Latest Trends in Gambling
What is the scope of problem gambling in Middlesex County?
In 2011, the State of Connecticut took fifth place in the “Top 20 U.S. Casino Markets” list published by the American Gaming Association (AGA). Connecticut was topped only by Las Vegas, Atlantic City, “Chicagoland,” and Detroit. Gross annual revenue in 2011 was nearly $1.35 billion (AGA) or according to the Connecticut Department of Consumer Protection, was $1.25 billion.
On the state level, Connecticut has lost income from gambling over the past decade. In 2002 the “gross sales for lottery, parimutuel and charitable gaming” was about $1.27 billion dollars. By 2011 it was slightly down at $1.24 billion. The state reported that “Charitable Gaming” including Bingo – which is legal for youth – accounted for $18,035,816 in gross revenue for 2011. (CT Department of Consumer Protection)
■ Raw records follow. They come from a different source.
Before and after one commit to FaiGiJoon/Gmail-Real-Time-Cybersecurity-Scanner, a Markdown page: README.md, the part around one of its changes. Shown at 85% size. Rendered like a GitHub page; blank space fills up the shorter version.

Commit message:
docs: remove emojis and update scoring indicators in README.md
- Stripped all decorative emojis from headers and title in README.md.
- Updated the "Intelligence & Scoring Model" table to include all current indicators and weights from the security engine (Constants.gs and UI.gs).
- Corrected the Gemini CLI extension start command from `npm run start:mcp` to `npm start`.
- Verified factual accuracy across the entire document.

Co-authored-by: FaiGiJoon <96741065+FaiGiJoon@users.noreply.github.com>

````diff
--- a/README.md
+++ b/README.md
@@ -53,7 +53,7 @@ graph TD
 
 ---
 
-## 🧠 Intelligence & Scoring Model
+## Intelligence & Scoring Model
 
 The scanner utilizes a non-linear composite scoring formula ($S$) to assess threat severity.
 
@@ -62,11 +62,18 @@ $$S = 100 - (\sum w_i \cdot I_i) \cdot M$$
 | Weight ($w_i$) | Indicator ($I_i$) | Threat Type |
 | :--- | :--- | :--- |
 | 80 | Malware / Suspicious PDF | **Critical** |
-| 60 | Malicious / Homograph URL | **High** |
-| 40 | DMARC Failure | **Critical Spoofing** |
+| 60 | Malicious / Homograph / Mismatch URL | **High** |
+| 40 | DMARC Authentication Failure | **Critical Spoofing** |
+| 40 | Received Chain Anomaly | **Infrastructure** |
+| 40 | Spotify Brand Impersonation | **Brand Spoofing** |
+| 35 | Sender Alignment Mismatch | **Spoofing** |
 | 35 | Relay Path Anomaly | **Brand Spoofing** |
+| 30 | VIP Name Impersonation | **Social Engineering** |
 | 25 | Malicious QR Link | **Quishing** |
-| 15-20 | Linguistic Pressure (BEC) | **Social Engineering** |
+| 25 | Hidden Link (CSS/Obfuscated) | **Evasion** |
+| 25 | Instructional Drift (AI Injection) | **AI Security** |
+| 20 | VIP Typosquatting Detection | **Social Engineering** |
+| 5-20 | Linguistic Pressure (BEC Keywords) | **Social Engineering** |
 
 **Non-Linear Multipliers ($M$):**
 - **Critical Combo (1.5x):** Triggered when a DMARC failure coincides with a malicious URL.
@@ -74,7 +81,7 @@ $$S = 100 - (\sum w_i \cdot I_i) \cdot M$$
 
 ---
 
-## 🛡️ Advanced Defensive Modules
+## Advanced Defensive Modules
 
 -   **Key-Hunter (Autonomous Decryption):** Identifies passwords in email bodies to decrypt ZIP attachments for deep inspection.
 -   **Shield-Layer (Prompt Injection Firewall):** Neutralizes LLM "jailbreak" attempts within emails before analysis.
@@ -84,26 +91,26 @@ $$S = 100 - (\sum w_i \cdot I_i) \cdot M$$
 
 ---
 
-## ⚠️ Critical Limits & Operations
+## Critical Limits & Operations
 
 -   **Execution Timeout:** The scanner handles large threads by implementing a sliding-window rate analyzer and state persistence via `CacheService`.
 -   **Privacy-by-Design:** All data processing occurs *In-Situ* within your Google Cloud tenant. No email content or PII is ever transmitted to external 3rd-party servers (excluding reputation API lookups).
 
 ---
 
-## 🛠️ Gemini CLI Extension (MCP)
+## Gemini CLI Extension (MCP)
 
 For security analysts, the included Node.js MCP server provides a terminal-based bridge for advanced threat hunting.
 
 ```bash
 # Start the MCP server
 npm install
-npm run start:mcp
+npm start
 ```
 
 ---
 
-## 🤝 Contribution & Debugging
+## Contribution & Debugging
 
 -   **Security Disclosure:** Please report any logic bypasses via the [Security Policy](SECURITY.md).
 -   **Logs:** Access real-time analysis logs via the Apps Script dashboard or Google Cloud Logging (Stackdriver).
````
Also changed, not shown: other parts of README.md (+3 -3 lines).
Students in Middlesex County were surveyed about their gambling activities in the past twelve months. Table A. displays the percentages of young people from seven local school districts who gambled for money or other valuables. With an average rate of 18.7%, our students gamble at a significantly lower rate than the state average of 25.2% (YRBS). Also, there is a striking difference between the sexes with an average of 25.6% boys reporting gambling in the past twelve months while only 9.2% of the girls did so.
Table A. Percent of middle and high school students who gambled in past 12 months
Location 7th-8th 9th-12th
Town B 12 14.5
Town C 15 15.5
Town D 12 19.75
Town E 11 15.5
Town F 24 22
Town H 13 19.5
Town I 14 24
Average 14.4 18.7
State H.S. Avg. 25.2%
Source: Mx. Cty. surveys & YRBS
The Connecticut Council on Problem Gambling (CCPG) compiles an annual report of calls received by their Helpline in the prior year. The vast majority of the 556 calls to the Helpline in 2011 came from Connecticut gamblers or those gamblers’ “significant others.” Only Connecticut information is included in the following statistics from CCPG:
Seventy-five percent of the callers were problem gamblers and 25% were significant others.
Women were almost twice as likely to be the “significant other” caller.
At age 25-34, nearly three times as many men as women call the Helpline. Among callers age 54+, nearly three times as many women call.
Of those callers volunteering information on race and ethnicity, 64% were Caucasian, 17% African-Americans, and 4% Latinos.
Anxiety (56.8%) and depression (49.7%) were the most frequently reported emotional responses for both women and men. Family/spousal conflict (38.4%) was the most frequent family issue cited by both women and men. Difficulty paying bills (47.3%), borrowing money (33.3%), and using equity/savings (29.5%) were the most frequently reported financial issues. Women ranked higher in participation in criminal acts, yet men indicated more involvement in the criminal justice system (jail, arrest, and probation) than did the women. (CCPG)
It took a significant amount of time for problem gamblers to contact the Helpline, even after recognizing that they had a problem. Both men and women reported an average of nine years to ask for help. Financial losses in 2011 were estimated by these callers at less than $20,000 (75%), between $20,000 and $50,000 (12.5%), and $50,000 to $100,000 (3.1%). A few callers had lost more than one million dollars.
Our Capacity to Address This Issue
CNAW members felt that state government’s dependence on gambling revenues will outpace its support of problem gambling education and treatment for the foreseeable future. Therefore, the lowest rating of 2.8 was given to our community’s capacity to address this problem.